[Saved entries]
- - - - -
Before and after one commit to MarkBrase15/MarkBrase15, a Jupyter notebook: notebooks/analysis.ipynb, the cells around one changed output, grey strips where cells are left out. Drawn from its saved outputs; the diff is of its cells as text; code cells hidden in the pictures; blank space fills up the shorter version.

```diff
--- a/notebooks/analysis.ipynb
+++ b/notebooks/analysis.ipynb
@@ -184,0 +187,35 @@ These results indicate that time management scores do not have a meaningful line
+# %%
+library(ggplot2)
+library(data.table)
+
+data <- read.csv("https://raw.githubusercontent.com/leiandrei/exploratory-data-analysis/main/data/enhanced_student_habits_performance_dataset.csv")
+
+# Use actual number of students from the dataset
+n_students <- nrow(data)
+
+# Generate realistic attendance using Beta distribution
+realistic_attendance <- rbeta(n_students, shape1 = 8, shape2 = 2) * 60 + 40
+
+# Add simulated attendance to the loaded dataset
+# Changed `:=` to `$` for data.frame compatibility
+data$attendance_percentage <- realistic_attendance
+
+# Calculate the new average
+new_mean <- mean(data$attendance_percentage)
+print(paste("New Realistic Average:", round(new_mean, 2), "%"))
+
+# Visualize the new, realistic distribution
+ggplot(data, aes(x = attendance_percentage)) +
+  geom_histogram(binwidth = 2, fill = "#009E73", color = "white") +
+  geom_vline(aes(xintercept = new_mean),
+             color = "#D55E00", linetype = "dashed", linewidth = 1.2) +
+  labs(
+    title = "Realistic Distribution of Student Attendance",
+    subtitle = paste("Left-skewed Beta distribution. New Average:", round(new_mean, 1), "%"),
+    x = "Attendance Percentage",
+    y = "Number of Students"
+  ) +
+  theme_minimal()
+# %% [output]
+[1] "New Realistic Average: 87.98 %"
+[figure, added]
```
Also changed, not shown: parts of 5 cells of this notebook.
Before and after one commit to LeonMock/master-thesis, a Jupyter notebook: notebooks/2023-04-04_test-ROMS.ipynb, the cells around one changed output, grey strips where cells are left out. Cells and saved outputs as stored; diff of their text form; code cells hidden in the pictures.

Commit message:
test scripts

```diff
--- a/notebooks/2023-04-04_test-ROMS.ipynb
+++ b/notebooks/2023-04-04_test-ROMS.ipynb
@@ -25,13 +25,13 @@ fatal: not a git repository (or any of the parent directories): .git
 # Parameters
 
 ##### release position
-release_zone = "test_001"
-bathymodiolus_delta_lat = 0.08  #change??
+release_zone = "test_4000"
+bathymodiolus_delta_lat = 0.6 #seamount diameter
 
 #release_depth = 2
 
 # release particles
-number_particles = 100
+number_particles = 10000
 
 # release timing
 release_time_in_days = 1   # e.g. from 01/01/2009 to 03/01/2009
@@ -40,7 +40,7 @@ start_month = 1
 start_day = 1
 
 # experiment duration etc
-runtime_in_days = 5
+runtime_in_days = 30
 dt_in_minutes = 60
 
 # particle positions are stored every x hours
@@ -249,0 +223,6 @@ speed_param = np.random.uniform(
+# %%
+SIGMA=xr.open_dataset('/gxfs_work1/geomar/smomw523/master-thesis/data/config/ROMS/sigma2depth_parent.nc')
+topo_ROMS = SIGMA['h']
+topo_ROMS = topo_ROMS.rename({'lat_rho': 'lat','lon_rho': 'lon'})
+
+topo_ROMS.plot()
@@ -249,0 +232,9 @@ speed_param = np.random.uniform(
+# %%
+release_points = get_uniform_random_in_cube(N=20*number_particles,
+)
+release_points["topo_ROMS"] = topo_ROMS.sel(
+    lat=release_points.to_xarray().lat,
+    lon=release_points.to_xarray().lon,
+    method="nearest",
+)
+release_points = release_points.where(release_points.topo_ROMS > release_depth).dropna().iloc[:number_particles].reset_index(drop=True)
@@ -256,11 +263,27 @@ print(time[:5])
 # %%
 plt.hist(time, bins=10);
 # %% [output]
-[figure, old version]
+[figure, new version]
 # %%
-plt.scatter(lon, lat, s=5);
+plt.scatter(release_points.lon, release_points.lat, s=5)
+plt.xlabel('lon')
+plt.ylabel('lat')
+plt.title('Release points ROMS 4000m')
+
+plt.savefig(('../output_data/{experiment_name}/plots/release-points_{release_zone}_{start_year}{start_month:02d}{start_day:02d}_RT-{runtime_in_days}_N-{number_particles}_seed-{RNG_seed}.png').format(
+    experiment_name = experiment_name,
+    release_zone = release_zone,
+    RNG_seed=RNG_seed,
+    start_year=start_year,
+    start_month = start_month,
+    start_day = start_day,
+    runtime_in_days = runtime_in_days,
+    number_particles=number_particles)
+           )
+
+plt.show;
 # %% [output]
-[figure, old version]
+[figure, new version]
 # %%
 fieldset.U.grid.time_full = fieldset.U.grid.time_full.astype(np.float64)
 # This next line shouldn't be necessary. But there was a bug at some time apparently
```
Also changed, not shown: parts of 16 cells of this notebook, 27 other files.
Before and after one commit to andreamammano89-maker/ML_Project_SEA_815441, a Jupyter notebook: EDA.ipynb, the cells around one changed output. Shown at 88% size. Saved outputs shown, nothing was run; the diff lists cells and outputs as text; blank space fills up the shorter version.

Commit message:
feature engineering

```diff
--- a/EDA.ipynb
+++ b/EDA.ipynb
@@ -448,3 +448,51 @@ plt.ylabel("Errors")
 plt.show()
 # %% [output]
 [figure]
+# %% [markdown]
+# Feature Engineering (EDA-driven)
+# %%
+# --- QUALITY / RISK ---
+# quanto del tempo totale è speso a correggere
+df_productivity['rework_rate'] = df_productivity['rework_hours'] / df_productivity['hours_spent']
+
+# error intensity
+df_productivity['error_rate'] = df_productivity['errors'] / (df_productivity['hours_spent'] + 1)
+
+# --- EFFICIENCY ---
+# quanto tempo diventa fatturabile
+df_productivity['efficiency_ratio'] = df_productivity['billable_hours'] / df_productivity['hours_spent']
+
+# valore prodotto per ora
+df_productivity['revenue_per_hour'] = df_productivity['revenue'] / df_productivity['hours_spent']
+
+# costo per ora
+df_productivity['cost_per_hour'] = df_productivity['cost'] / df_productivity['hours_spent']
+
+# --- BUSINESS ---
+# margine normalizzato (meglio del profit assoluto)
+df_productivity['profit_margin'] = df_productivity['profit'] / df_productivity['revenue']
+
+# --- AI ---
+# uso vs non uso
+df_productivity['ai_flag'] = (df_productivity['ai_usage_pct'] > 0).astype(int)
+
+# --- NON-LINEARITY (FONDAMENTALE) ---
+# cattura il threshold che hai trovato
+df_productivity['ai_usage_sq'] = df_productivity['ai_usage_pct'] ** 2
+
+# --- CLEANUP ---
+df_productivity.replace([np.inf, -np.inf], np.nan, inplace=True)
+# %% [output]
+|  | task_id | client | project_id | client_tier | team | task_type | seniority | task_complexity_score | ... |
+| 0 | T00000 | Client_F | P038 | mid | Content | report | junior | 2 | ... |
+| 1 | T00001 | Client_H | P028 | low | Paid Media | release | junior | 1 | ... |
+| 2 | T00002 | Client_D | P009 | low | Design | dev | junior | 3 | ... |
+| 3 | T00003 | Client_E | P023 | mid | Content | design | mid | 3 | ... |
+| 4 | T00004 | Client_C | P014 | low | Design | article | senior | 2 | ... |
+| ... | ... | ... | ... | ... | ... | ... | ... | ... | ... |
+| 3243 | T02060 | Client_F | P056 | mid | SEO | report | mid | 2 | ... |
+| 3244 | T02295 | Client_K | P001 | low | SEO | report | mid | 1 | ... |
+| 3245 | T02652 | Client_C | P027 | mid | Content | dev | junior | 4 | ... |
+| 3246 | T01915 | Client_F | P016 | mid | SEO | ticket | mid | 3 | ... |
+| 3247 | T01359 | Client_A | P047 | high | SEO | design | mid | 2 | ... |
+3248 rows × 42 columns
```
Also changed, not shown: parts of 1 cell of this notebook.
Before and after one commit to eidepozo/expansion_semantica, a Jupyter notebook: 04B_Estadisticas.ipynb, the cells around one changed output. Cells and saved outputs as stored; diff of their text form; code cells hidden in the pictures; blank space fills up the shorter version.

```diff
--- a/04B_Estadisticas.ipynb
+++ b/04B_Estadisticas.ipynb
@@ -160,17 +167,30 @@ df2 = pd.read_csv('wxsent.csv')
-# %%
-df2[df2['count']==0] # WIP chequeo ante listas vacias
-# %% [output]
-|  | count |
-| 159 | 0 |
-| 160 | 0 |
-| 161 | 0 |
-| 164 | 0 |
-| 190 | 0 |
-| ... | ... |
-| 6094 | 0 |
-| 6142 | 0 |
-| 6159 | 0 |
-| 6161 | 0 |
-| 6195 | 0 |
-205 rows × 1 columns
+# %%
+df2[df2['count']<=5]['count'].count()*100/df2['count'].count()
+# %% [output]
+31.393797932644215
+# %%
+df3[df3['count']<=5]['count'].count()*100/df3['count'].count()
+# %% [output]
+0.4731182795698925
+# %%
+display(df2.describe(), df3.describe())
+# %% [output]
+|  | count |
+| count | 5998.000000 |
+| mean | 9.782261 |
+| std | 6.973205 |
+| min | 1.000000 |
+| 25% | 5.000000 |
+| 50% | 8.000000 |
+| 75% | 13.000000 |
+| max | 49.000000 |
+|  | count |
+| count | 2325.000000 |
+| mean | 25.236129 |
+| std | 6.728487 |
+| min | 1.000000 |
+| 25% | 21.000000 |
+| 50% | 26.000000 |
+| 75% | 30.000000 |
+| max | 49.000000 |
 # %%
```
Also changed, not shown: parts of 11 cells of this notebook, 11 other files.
- - - - -
_Prompt_
In the data above, copy every line where the string "shown" appears.

_Exercise solution_
Also changed, not shown: parts of 5 cells of this notebook.
Also changed, not shown: parts of 16 cells of this notebook, 27 other files.
Before and after one commit to andreamammano89-maker/ML_Project_SEA_815441, a Jupyter notebook: EDA.ipynb, the cells around one changed output. Shown at 88% size. Saved outputs shown, nothing was run; the diff lists cells and outputs as text; blank space fills up the shorter version.
Also changed, not shown: parts of 1 cell of this notebook.
Also changed, not shown: parts of 11 cells of this notebook, 11 other files.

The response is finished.